The matter is before High Court Judge Florence Lengalenga and ruling comes up today.
Mr Malambo submitted that the story in the Daily Nation for which President Michael Sata has sued Mr Sakala and Dr Beyani were fair comment on matters of public interest which involved his removal from representing DBZ after successfully prosecuting the matter and obtaining judgment in favour of the bank.
Mr Malambo in his written submission as an intended intervenor in the K14 billion DBZ loan which High Court Judge Nigel Mutuna ruled in his favour that Mr Nchito, Mr M’membe and Nchima Nchito obtained by fraudulent misrepresentation argued that if a person was defamed in his profession, the defamation was actionable.
He has said that since President Sata defamed him, he wanted to join in the case so that he could clear his name.
This is in a matter where Mr Malambo is seeking to be joined to a case in which Mr Sata has sued Daily Nation proprietor Richard Sakala and University of Zambia academician Choolwe Beyani for defamation for causing the publication of a story allegedly that he was shielding his friends Director of Public Prosecutions (DPP) Mutembo Nchito, his business partner Fred M’membe who is owner of the Post Newspaper and Nchima Nchito from repaying the K14 billion loan.

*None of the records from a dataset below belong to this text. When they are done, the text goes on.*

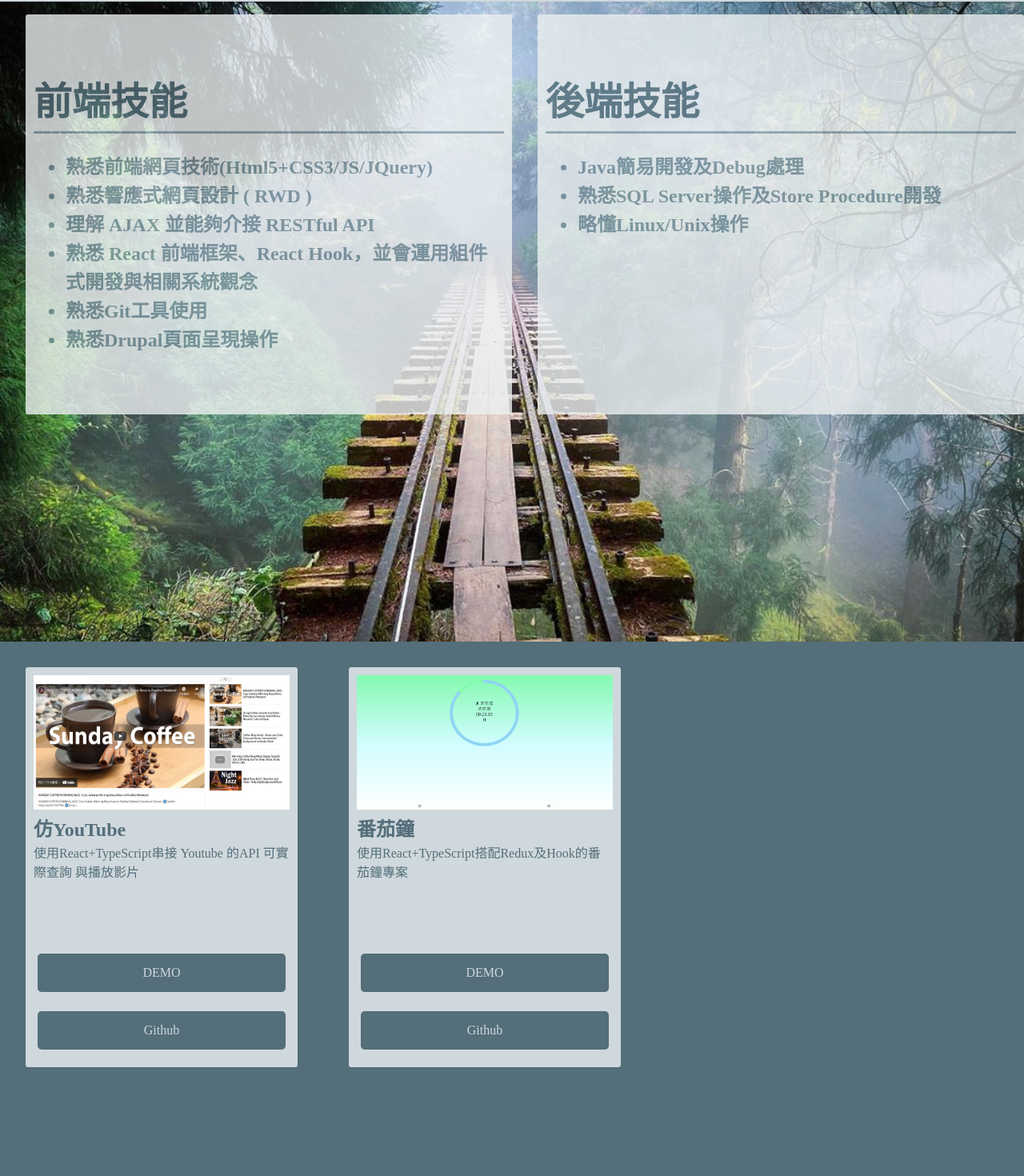
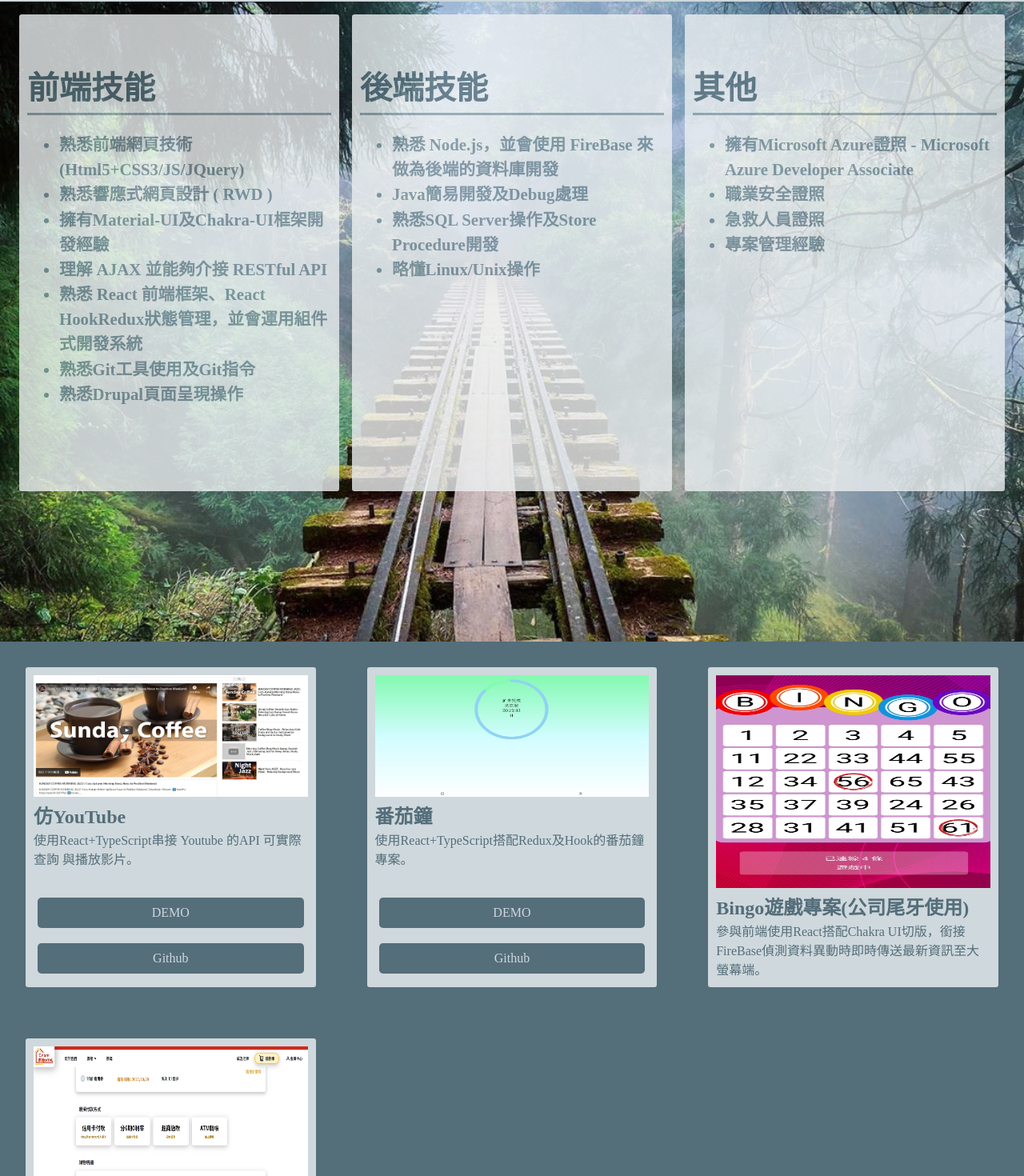
Before and after one commit to kurtzhou1/KurtWebSite_deploy, a React (Create React App) app: page / in a window 1280 px wide. Shown: the part 1654-3124 px from the top of the page at 80% size. Built offline with nearby package versions, Linux system fonts and the light colour scheme.

Commit message:
[add] project info

```diff
--- a/src/components/Portfolio.tsx
+++ b/src/components/Portfolio.tsx
@@ -10,18 +10,29 @@ const Portfolio:React.FC = () => {
                     <ul className="content">
                         <li>熟悉前端網頁技術(Html5+CSS3/JS/JQuery)</li>
                         <li>熟悉響應式網頁設計 ( RWD )</li>
+                        <li>擁有Material-UI及Chakra-UI框架開發經驗</li>
                         <li>理解 AJAX 並能夠介接 RESTful API</li>
-                        <li>熟悉 React 前端框架、React Hook，並會運用組件式開發與相關系統觀念</li>
-                        <li>熟悉Git工具使用</li>
+                        <li>熟悉 React 前端框架、React HookRedux狀態管理，並會運用組件式開發系統</li>
+                        <li>熟悉Git工具使用及Git指令</li>
                         <li>熟悉Drupal頁面呈現操作</li>
                     </ul>
                 </div>
                 <div>
                     <h4 className="title">後端技能</h4>
                     <ul className="content">
+                        <li>熟悉 Node.js，並會使用 FireBase 來做為後端的資料庫開發</li>
                         <li>Java簡易開發及Debug處理</li>
                         <li>熟悉SQL Server操作及Store Procedure開發</li>
                         <li>略懂Linux/Unix操作</li>
+                    </ul>
+                </div>
+                <div>
+                    <h4 className="title">其他</h4>
+                    <ul className="content">
+                        <li>擁有Microsoft Azure證照 - Microsoft Azure Developer Associate</li>
+                        <li>職業安全證照</li>
+                        <li>急救人員證照</li>
+                        <li>專案管理經驗</li>
                     </ul>
                 </div>
             </div>
--- a/src/components/Project.tsx
+++ b/src/components/Project.tsx
@@ -1,16 +1,18 @@
 import React from "react";
 import pomodoro from "../img/Pomodoro.jpg";
 import youtube from "../img/youtube.jpg";
+import bingo from "../img/Bingo.jpg";
+import cart from "../img/cart.jpg";
 
 const Project:React.FC = () => {
 
     return (
         <div className="project">
             <div className="projectDetail">
-                <img src={youtube} />
+                <img src={youtube} alt="youtube" />
                 <div className="info">
                     <div className="title">仿YouTube</div>
-                    <div className="detail">使用React+TypeScript串接 Youtube 的API 可實際查詢 與播放影片</div>
+                    <div className="detail">使用React+TypeScript串接 Youtube 的API 可實際查詢 與播放影片。</div>
                 </div>
                 <div className="button">
                     <div><a href="https://kurtzhou1.github.io/mySelf/">DEMO</a></div>
@@ -18,15 +20,28 @@ const Project:React.FC = () => {
                 </div>
             </div>
             <div className="projectDetail">
-                <img src={pomodoro} />
+                <img src={pomodoro} alt="pomodoro" />
                 <div className="info">
                     <div className="title">番茄鐘</div>
-                    <div className="detail">使用React+TypeScript搭配Redux及Hook的番茄鐘專案</div>
+                    <div className="detail">使用React+TypeScript搭配Redux及Hook的番茄鐘專案。</div>
                 </div>
-                <div className="detail"></div>
                 <div className="button">
                     <div><a href="https://kurtzhou1.github.io/Pomodoro_deploy/">DEMO</a></div>
                     <div><a href="https://github.com/kurtzhou1/Pomodoro">Github</a></div>
+                </div>
+            </div>
+            <div className="projectDetail special">
+                <img src={bingo} alt="bingo" />
+                <div className="info">
+                    <div className="title">Bingo遊戲專案(公司尾牙使用)</div>
+                    <div className="detail">參與前端使用React搭配Chakra UI切版，銜接FireBase偵測資料異動時即時傳送最新資訊至大螢幕端。</div>
+                </div>
+            </div>
+            <div className="projectDetail special">
+                <img src={cart} alt="bingo" />
+                <div className="info">
+                    <div className="title">家教平台專案</div>
+                    <div className="detail">參與計算購物車功能；並串接API，包含購物車商品、可使用折價券、提交訂單並至藍新金流作驗證</div>
                 </div>
             </div>
         </div>
--- a/src/components/styles/index.scss
+++ b/src/components/styles/index.scss
@@ -3,11 +3,12 @@
     min-width: 90vw;
 }
 
-@mixin forDesktop { /* 桌機/平板 */
-  @media screen and (min-Width: 980px) {
-      @content
+@mixin forDesktop {
+    /* 桌機/平板 */
+    @media screen and (min-width: 980px) {
+        @content;
     }
-};
+}
 
 body {
     margin: 0;
@@ -19,36 +20,36 @@ body {
     background-color: #fff;
     -webkit-text-size-adjust: 100%;
     -webkit-tap-highlight-color: transparent;
-  a{
-    text-decoration:none;
-    color: #CFD8DC;
+    a {
+        text-decoration: none;
+        color: #cfd8dc;
         width: 100%;
         text-align: center;
     }
 }
 
-header{
+header {
     position: sticky;
     top: 0;
     left: 0;
-  .navbar{
+    .navbar {
         display: flex;
         background-color: rgba(0, 0, 0, 0.7);
         color: #fff;
         padding: 0.5rem;
-    >div{
+        > div {
             margin: 0 1rem;
-      &:hover{
+            &:hover {
                 cursor: pointer;
             }
         }
-    @include forDesktop(){
+        @include forDesktop() {
             padding: 1rem;
         }
     }
 }
 
-.home{
+.home {
     @include page;
     background-image: url(../../img/sea.jpg);
     background-size: cover;
@@ -58,162 +59,170 @@ header{
     align-items: center;
     font-size: 2rem;
     flex-direction: column;
-  .homeBanner{
+    .homeBanner {
         border: 2.5px solid #212529;
         border-radius: 0.25rem;
         padding: 5px;
         margin-top: 10px;
-    .homeBannerInner{
+        .homeBannerInner {
             border: 2.5px solid #212529;
             border-radius: 0.25rem;
             padding: 5px;
             font-size: 2rem;
             font-weight: bold;
         }
-    &:hover{
+        &:hover {
             cursor: pointer;
         }
     }
-  @include forDesktop(){
+    @include forDesktop() {
         font-size: 4rem;
     }
 }
 
-.about{
+.about {
     @include page;
-  background-color: #CFD8DC;
+    background-color: #cfd8dc;
     display: flex;
     flex-direction: column;
     justify-content: center;
     align-items: center;
-  .info{
+    .info {
         display: flex;
         flex-direction: column;
         align-items: center;
-    .me{
-      width:20rem;
-      height:20rem; //正圓形，所以寬與高都設一樣
-      border-radius:999em;
+        padding-top: 50px;
+        .me {
+            width: 20rem;
+            height: 20rem; //正圓形，所以寬與高都設一樣
+            border-radius: 999em;
             background-image: url(../../img/me.jpg);
             background-size: cover;
         }
-    .me2{
+        .me2 {
             font-size: 1.5rem;
-      color: #546E7A;
+            color: #546e7a;
             font-weight: bold;
             display: flex;
             align-items: center;
             justify-content: center;
             padding-left: 2.5rem;
         }
-    @include forDesktop(){
+        @include forDesktop() {
             flex-direction: row;
         }
     }
-  .infoDetail{
-    margin: 2.5rem;
+    .infoDetail {
+        margin: 2rem;
         font-size: 1rem;
         font-weight: bold;
     }
 }
 
-.portfolio{
+.portfolio {
     @include page;
     // background-color: #90A4AE;
     background-image: url(../../img/Mountain.jpg);
     background-size: cover;
     background-position: center;
     width: 100%;
-  .portfolioContainer{
+    .portfolioContainer {
         width: 100%;
         display: flex;
         flex-direction: column;
-    >div{
-      background-color: #ECEFF1;
+        > div {
+            background-color: #eceff1;
             opacity: 0.8;
             padding: 10px;
             border-radius: 0.2rem;
-      color: #546E7A;
+            color: #546e7a;
             margin: 1rem;
-      @include forDesktop(){
-        width: 40rem;
-        height: 30rem;
-        margin: 0 1rem;
+            @include forDesktop() {
+                width: calc(100% / 3);
+                height: 75%;
+                margin: 0 0.5rem;
             }
         }
-    .title{
+        .title {
             font-size: 2rem;
             font-weight: bold;
-      border-bottom: 3px solid #90A4AE;
+            border-bottom: 3px solid #90a4ae;
             margin-bottom: 10px;
-      @include forDesktop(){
-        font-size: 3rem;
+            @include forDesktop() {
+                font-size: 2.5rem;
             }
         }
-    .content{
+        .content {
             font-size: 1rem;
-      color: #78909C;
+            color: #78909c;
             font-weight: bold;
-      @include forDesktop(){
-        font-size: 1.5rem;
+            @include forDesktop() {
+                font-size: 1.3rem;
             }
         }
-    @include forDesktop(){
+        @include forDesktop() {
             margin: 1rem;
             flex-direction: row;
         }
     }
-  @include forDesktop(){
+    @include forDesktop() {
         display: flex;
     }
 }
 
-.project{
+.project {
     @include page;
-  background-color: #546E7A;
+    background-color: #546e7a;
     // padding: 1rem;
     display: flex;
     flex-wrap: wrap;
-  >div{
-    width: 20rem;
-    height: 30rem;
-    background-color: #CFD8DC;
+    .projectDetail {
+        width: 100%;
+        height: 25rem;
+        background-color: #cfd8dc;
         margin: 2rem;
         padding: 10px;
         border-radius: 0.2rem;
-    color: #546E7A;
-    img{
+        color: #546e7a;
+        box-sizing: border-box;
+        img {
             width: 100%;
-      height: 35%;
-      &.pomodoro{
+            height: 40%;
+            &.pomodoro {
                 background-image: url(../../img/Pomodoro.jpg);
             }
         }
-    .info{
-      height: 35%;
+        .info {
+            height: 30%;
         }
-    .button{
+        .button {
             height: 25%;
             margin: 5px;
             display: flex;
             flex-flow: column;
             justify-content: space-between;
-      >div{
-        background-color: #546E7A;
+            > div {
+                background-color: #546e7a;
                 width: 100%;
                 height: 40%;
                 border-radius: 0.3rem;
-        color: #CFD8DC;
+                color: #cfd8dc;
                 display: flex;
                 justify-content: center;
                 align-items: center;
             }
         }
-  }
-  .projectDetail{
-    .title{
+        .title {
             font-size: 1.5rem;
             font-weight: bold;
         }
+        &.special {
+            img {
+                height: 70%;
             }
         }
+        @include forDesktop() {
+            width: calc(33.33% - 4rem);
+        }
+    }
+}
```
Also changed, not shown: src/img/Bingo.jpg (added), src/img/cart.jpg (added). Lines whose indentation alone changed are shown as unchanged.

Mr Malambo also submitted that according to the Halsbury’s Laws of England, not all statements uttered in court enjoyed absolute privilege and that malicious defamation of a person during court proceedings was not protected.
He submitted that the remedy in a situation where a malicious statement was made against an individual in court was for the affected to join the proceedings.
Mr Malambo said he was fortified in seeking to join the proceedings by the provisions of Section 3 of the Defamation Act Chapter 68 Volume 6 of the Laws of Zambia which provide that in an action for slander in respect of the words calculated to disparage the plaintiff in office, profession, calling, trade or business held or carried on by him at the time of publication, it shall not be necessary to allege or to prove special damage.
“We submit that not all statements uttered in court enjoy absolute privilege. Malicious defamation of a person during court proceedings is not protected. If a person is defamed in his profession, that defamation is actionable per se. The plaintiff has brought himself into the jurisdiction of the honourable court and can therefore not be heard to invoke immunity. The plaintiff in his capacity as sitting President can use the shield of immunity but cannot wield the spear. We therefore submit that the intended intervenor possesses the requisite locus standi and interest to be joined to the proceedings and therefore pray that the application has merit and should be allowed,” Mr Malambo submitted.